Agency releases more of Secretary Haaland’s schedule to the public after watchdog’s lawsuit
Today, federal watchdog Protect the Public’s Trust (PPT) announced that, after the group filed a Freedom of Information Act (FOIA) lawsuit against the U.S. Department of the Interior, the agency finally and without fanfare released to the public, on its website, long-withheld documents PPT sought in its litigation.
In recent weeks, the Department quietly added information from Secretary Deb Haaland’s calendar to its webpage containing the calendars for her predecessors. Initially, DOI released her calendar for the month of August, skipping a bloc of time representing, at the time, about half of her term. Then, weeks later, the Department filled in information for the missing four months. In September PPT sued Interior seeking documents responsive to a May FOIA request regarding the schedule and meetings of Secretary Haaland.

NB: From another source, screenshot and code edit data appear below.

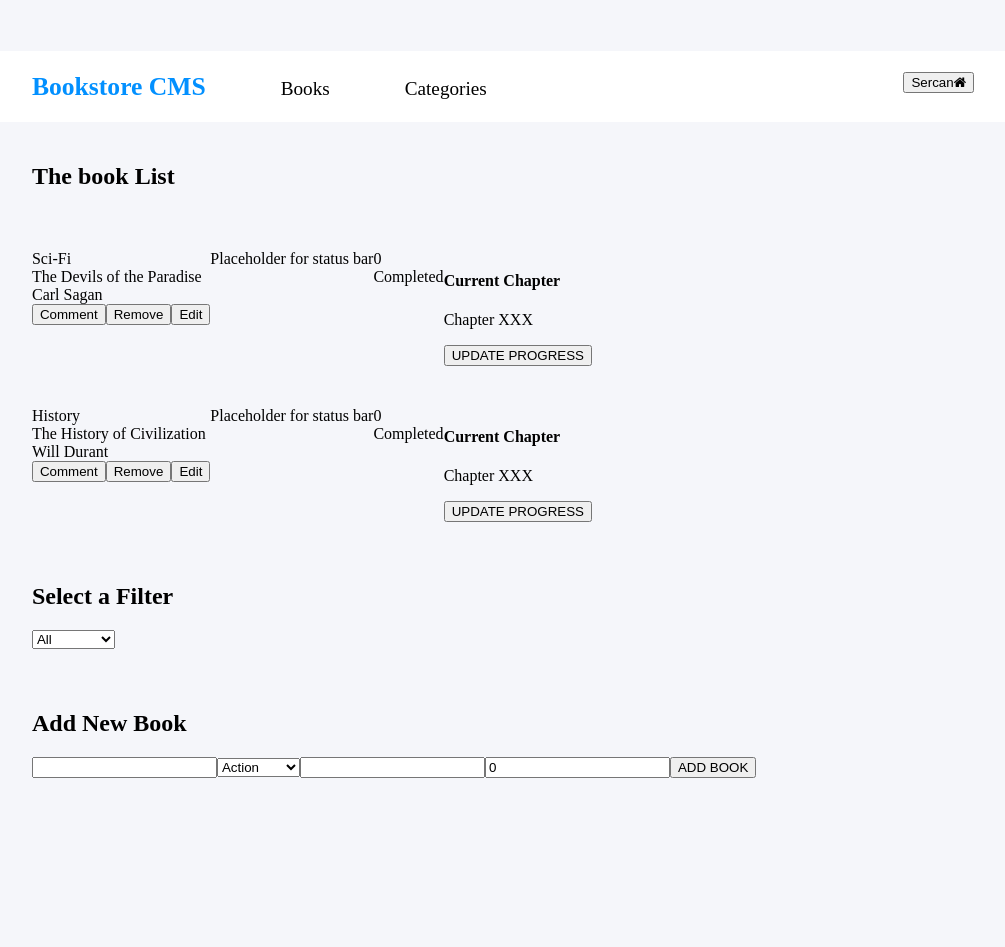
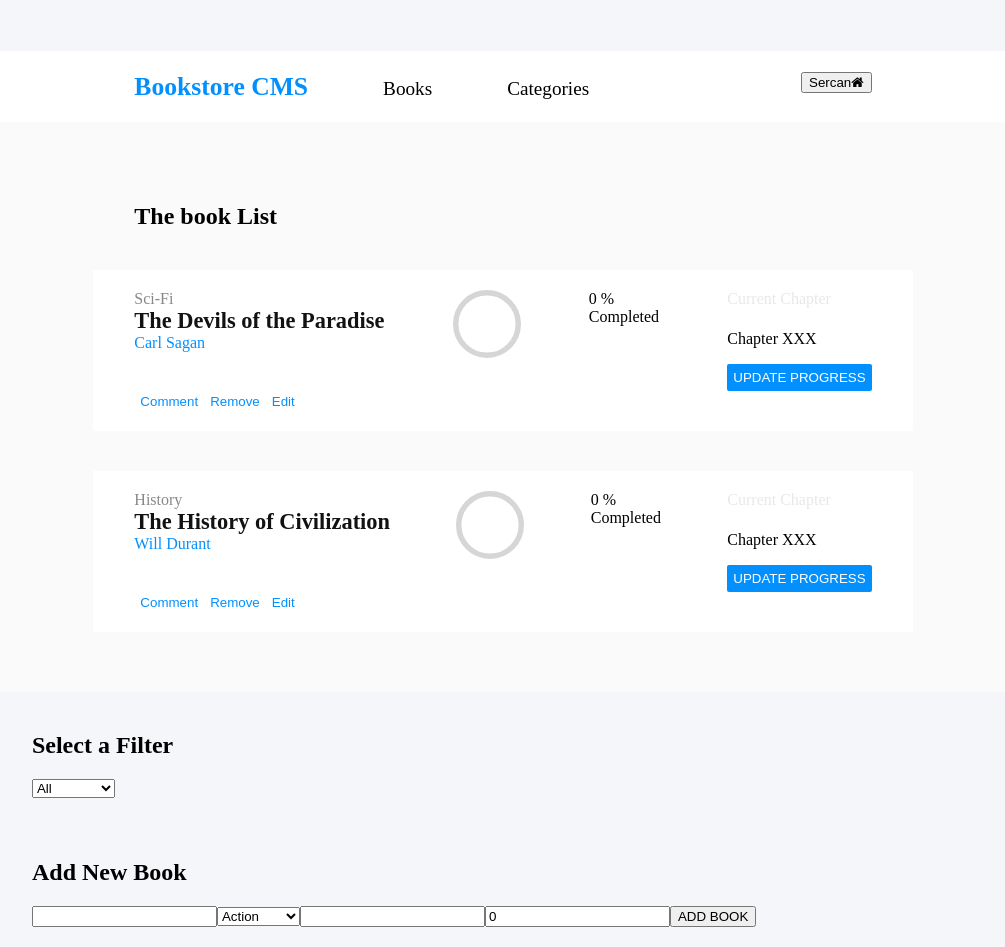
Before and after one commit to eypsrcnuygr/bookstore, a React (Create React App) app: page / in a window 1280 px wide. Shown: the whole page, without its empty margins (137-1142 px from the left). Before the commit the page ends 800 px from the top, so only its background shows below. Built offline with nearby package versions, Linux system fonts and the light colour scheme.

Commit message:
Style BookList

```diff
--- a/package.json
+++ b/package.json
@@ -19,6 +19,7 @@
     "font-awesome": "^4.7.0",
     "prop-types": "^15.7.2",
     "react": "^17.0.1",
+    "react-circular-progressbar": "^2.0.3",
     "react-dom": "^17.0.1",
     "react-redux": "^7.2.2",
     "react-scripts": "4.0.1",
--- a/src/App.css
+++ b/src/App.css
@@ -1,5 +1,10 @@
 body {
   background-color: white;
+  margin: 0 0;
+  background-color: #f5f6fa;
+}
+
+#root {
   margin: 0 10%;
   background-color: #f5f6fa;
 }
@@ -7,7 +12,7 @@ body {
 nav {
   margin-top: 5%;
   background-color: white;
-  padding: 2% 4%;
+  padding: 2% 14%;
 }
 
 a {
@@ -35,3 +40,67 @@ a {
 .btn {
   float: right;
 }
+
+.blue {
+  color: #0290ff;
+}
+
+.no-border {
+  border: none;
+  background-color: white;
+}
+
+#button-holder {
+  margin-top: 40px;
+}
+
+#book-title {
+  color: #121212;
+  font-size: 1.4rem;
+  font-weight: 800;
+}
+
+#book-category {
+  color:#888888;
+}
+
+.book-container {
+  background-color: white;
+  margin-bottom: 40px;
+  margin-left: 10%;
+  margin-right: 10%;
+  justify-content: space-between;
+}
+
+.book-container-container {
+  margin: 0 0;
+  background-color: #fafafa;
+  padding-top: 40px;
+  padding-bottom: 20px;
+}
+
+#book-list-heading {
+  padding-left: 14%;
+}
+
+.circular {
+  height: 68px;
+  width: 68px;
+}
+
+h4 {
+  margin-top: 0;
+  color: #e8e8e8;
+  font-weight: 400;
+}
+
+#update-button {
+  border: none;
+  background-color: #0290ff;
+  padding-top: 6px;
+  padding-bottom: 6px;
+  padding-right: 6px;
+  padding-left: 6px;
+  border-radius: 2px;
+  color: white;
+}
--- a/src/components/book.js
+++ b/src/components/book.js
@@ -1,47 +1,52 @@
 import React from 'react';
 import '../App.css';
+import { CircularProgressbar } from 'react-circular-progressbar';
+import 'react-circular-progressbar/dist/styles.css';
 
 const book = props => {
   const bookObjForBook = props.bookObj.bookObj;
   let i = 0;
 
   return (
-    <>
+    <div className="book-container-container">
       <h2 id="book-list-heading">The book List</h2>
 
       {bookObjForBook.filter(element => (!props.selectedFilter || props.selectedFilter === 'All' ? element : element.category === props.selectedFilter)).map(book => {
         i += 1;
         return (
-          <div key={i} className="flex">
+          <div key={i}>
+            <div className="flex book-container">
               <div>
-              <div>{book.category}</div>
-              <div>{book.title}</div>
-              <div>{book.author}</div>
-              <div>
-                <button type="button">Comment</button>
-                <button onClick={() => props.handleRemove(book)} type="button">Remove</button>
-                <button type="button">Edit</button>
+                <div id="book-category">{book.category}</div>
+                <div id="book-title">{book.title}</div>
+                <div className="blue">{book.author}</div>
+                <div id="button-holder">
+                  <button className="blue no-border" type="button">Comment</button>
+                  <button onClick={() => props.handleRemove(book)} className="blue no-border" type="button">Remove</button>
+                  <button className="blue no-border" type="button">Edit</button>
                 </div>
               </div>
-            <div>
-              Placeholder for status bar
+              <div className="Oval-2">
+                <CircularProgressbar value={book.read} className="circular" />
               </div>
               <div>
-              {book.read}
+                {`${book.read} %`}
                 <div>
                   Completed
                 </div>
               </div>
-            <div>
+              <div className="chapter">
                 <h4>Current Chapter</h4>
                 <p>Chapter XXX</p>
-              <button type="button">UPDATE PROGRESS</button>
+                <button type="button" id="update-button">UPDATE PROGRESS</button>
               </div>
             </div>
+          </div>
+
         );
       })}
 
-    </>
+    </div>
   );
 };
 export default book;
```
Also changed, not shown: 1 other file (tests, documents, lock files or other folders). Lines whose indentation alone changed are shown as unchanged.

Breaking with a precedent in place during the Trump and Obama Administrations, until recently the Department had posted just over two weeks of calendar and meeting documents for Secretary Haaland. Seeking to remedy this secrecy, PPT submitted its May FOIA and then, after being ignored by DOI, filed suit. Interior’s lack of transparency also prompted a response from members of both Houses of Congress.
An investigation by Protect the Public’s Trust revealed that during a webinar with the Society of Environmental Journalists (SEJ) in July, Interior’s Director of Communications, Melissa Schwartz, declared that political appointees on the Department’s communications team took down an earlier version of the Secretary’s calendar months before for what she claimed to be aesthetic reasons. While Haaland served in Congress as a member of the House Natural Resources Committee, her colleagues criticized Interior’s online calendars they believed were delayed or provided insufficient detail.
“Ensuring transparency is essential to restoring the American public’s trust in its government,” said Michael Chamberlain, Director of Protect the Public’s Trust. “While we’re certainly pleased that Protect the Public’s Trust’s work appears to have prodded Interior into becoming more transparent, the sad reality is that it should not have taken that. This is yet another instance in which the Biden Administration’s promises to be the most ethical and transparent in history are not supported by the actions of the Department of the Interior.”